By contrast, the Democrats hold 55% of Midwestern House seats, slightly less than the 58% they held in 1994. But, the big change has been in the South. Now, only 43% of Southern Representatives are Democrats, far less than in 1994 when 60% were. It was, in fact, the 1994 election that finally flipped the South's Congressional delegation from majority Democratic to majority Republican. In other words, as Schaller's analysis makes clear "the two Democratic coalitions [in 1994 and in 2010] are not the same geographically."

The alteration in the regional composition of the two party coalitions described by Schaller is a part of broader demographic and political changes that have been portrayed in detail by NDN's 21st Century America Project. Survey research conducted this year in connection with that project both reflects and explains why the regional strength of the two parties in Congress has been altered so significantly since 1994. As the following table indicates, both the Northeast and West contain the greatest number of voters who identify with or lean toward the Democratic Party followed closely by the Midwest. By contrast, the South contains the fewest, and among white Southerners a clear plurality identifies with or leans toward the GOP.

Total Electorate Northeast Midwest West South Southern Whites
Democrat 47% 49% 48% 49% 44% 35%
Independent 20% 20% 22% 18% 19% 21%
Republican 33% 31% 30% 33% 37% 45%

Ratio of
Democrat to
Republican 1.4:1 1.6:1 1.6:1 1.5:1 1.2:1 0.8:1
These changes may place the Democratic Party in better position to avoid the massive losses of 1994-and thereby retain their House majority. Schaller projects two possible scenarios for the November midterm elections. The first he labels a "regular wave" in which the Democrats would lose about 36 House seats, a bit above the average losses for the president's party in the midterm election of his first term. The second Schaller calls a "big wave" in which the Democrats would lose about 61 House seats. While their losses would be serious in either scenario, in a "regular wave" Democrats would retain control of the House. In the latter, they would lose it.
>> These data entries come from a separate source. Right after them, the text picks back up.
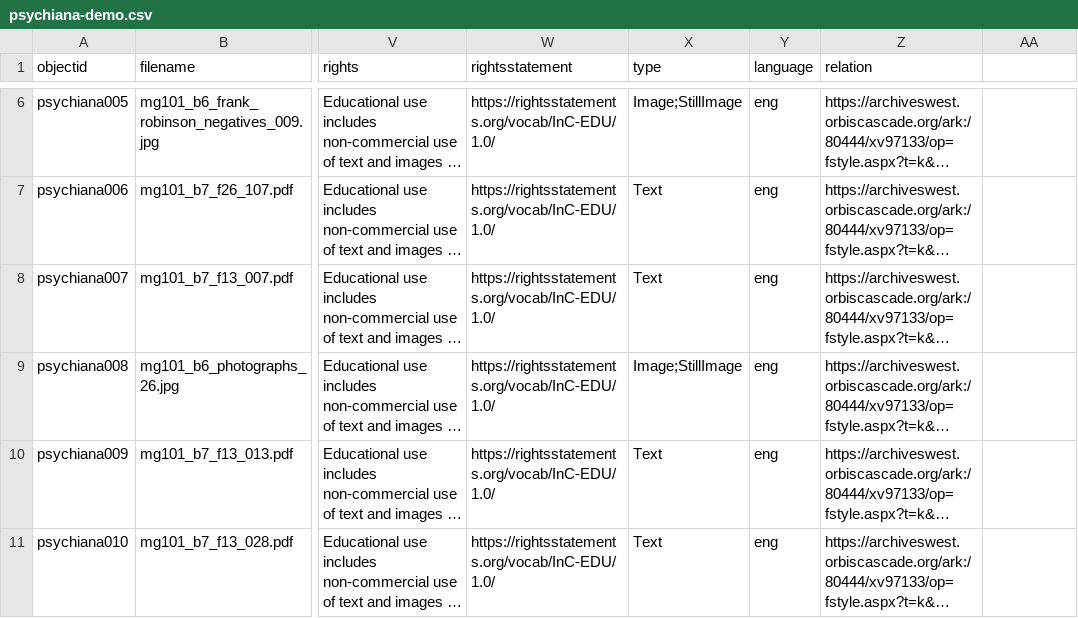
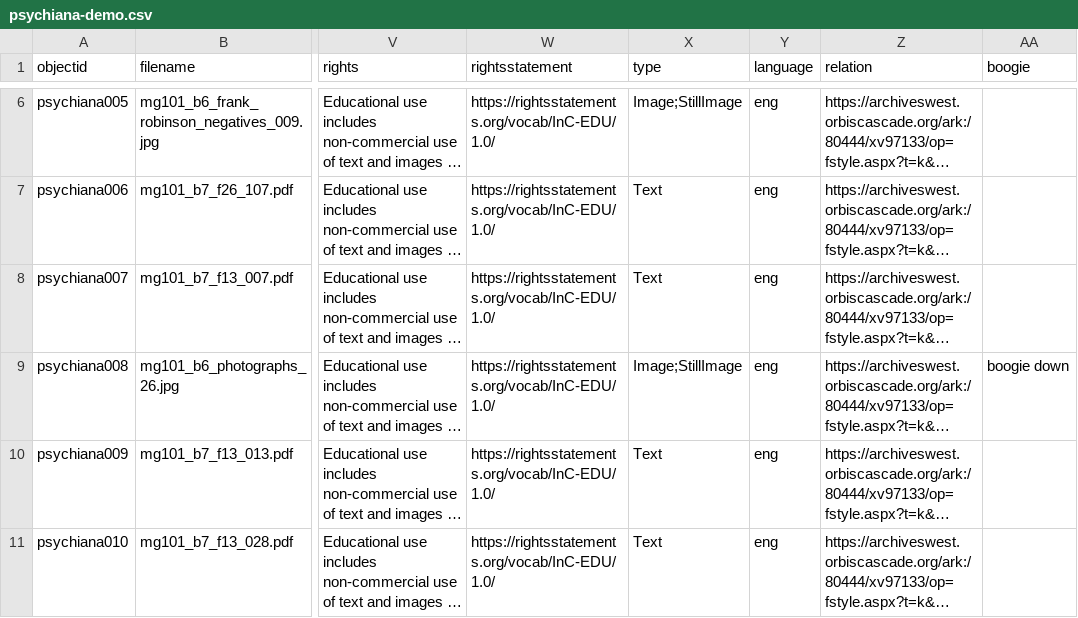
Before and after one commit to sarepal/cb-test, a CSV file: _data/psychiana-demo.csv, drawn as a sheet; only a part is shown, gaps mark what is left out; long unchanged cells end in …; the diff names each change by its address in the sheet, - before the commit and + after, or states it on an @@ line.

Commit message:
Update psychiana-demo.csv with boogie

```diff
--- a/_data/psychiana-demo.csv
+++ b/_data/psychiana-demo.csv
-AA1: (empty)
+AA1: boogie
-AA9 (boogie): (empty)
+AA9 (boogie): boogie down
```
According to Schaller, Democratic losses would not be distributed evenly across the country. In a "regular wave," he says, a disproportionately large share of Democratic losses (64%) would likely occur in the two regions where the party is already weakest-the South and Midwest. (That, by the way, would leave the Democrats with only a third of Southern House seats, continuing a trend that has been ongoing for the past five decades). However, in a "big wave," while a majority of Democratic losses would still be in the South and Midwest (58%), more of the incremental losses would come in the Northeast (26%) and West (16%). With three months to go before the election, there is no reason to believe that the midterm elections will necessarily result in a wave of any size, but Schaller's analysis does suggest the best place to look for any early signs of a tsunami that would cost the Democrats their House majority are in the contested districts of the Northeast and West.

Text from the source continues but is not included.